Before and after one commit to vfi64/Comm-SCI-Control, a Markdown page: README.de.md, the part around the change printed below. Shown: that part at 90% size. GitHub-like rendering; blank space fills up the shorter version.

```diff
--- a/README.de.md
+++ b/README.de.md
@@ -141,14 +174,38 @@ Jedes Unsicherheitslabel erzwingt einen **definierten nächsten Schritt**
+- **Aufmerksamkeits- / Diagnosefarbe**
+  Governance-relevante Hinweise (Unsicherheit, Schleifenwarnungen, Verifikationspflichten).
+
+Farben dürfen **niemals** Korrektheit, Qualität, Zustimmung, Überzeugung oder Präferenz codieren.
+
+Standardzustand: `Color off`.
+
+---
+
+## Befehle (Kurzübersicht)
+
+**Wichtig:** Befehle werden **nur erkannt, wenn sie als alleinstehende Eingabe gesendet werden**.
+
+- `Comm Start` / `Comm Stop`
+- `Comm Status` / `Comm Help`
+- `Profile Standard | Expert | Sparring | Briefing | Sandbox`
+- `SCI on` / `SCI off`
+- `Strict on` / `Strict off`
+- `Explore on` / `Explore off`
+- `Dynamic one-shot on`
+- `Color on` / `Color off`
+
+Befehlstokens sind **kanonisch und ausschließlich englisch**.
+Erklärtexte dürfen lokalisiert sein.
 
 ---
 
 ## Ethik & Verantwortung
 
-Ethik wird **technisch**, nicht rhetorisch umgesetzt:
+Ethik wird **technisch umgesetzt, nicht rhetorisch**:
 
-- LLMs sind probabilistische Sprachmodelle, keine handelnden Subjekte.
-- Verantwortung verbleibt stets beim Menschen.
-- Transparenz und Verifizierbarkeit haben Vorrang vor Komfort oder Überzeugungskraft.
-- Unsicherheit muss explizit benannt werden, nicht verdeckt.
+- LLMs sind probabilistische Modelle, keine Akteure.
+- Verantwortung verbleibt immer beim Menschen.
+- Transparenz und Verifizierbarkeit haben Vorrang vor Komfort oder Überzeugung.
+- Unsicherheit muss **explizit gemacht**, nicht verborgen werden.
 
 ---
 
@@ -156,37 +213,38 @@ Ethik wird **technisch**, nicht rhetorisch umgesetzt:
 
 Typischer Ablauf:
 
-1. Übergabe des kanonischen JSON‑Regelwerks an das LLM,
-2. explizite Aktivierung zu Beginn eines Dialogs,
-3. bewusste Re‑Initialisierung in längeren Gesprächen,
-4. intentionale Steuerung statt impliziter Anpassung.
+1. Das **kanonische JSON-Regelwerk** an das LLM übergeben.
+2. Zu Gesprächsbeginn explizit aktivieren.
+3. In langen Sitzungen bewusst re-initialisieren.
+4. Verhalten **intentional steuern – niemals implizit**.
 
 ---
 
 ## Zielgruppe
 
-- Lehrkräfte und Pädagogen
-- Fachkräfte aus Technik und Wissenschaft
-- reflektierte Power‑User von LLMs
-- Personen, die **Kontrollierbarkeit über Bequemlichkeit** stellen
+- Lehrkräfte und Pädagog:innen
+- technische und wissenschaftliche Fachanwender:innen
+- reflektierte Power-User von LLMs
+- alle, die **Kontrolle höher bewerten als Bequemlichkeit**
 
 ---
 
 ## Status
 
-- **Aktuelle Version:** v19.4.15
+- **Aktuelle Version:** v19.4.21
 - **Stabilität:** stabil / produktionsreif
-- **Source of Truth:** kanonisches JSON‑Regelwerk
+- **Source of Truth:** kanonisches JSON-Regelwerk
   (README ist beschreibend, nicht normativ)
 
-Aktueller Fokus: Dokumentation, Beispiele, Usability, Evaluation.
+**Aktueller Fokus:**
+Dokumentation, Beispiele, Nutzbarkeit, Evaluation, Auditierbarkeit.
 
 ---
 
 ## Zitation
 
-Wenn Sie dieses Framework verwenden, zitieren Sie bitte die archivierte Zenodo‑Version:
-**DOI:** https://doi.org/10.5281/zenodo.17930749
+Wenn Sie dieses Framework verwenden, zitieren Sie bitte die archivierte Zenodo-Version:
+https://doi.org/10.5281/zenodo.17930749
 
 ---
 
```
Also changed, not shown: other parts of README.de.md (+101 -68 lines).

- **EXERCISE REQUIREMENTS**
Determine how many lines in the listing above contain the word "nicht". Provide that figure only.

- **FINISHED EXERCISE**
6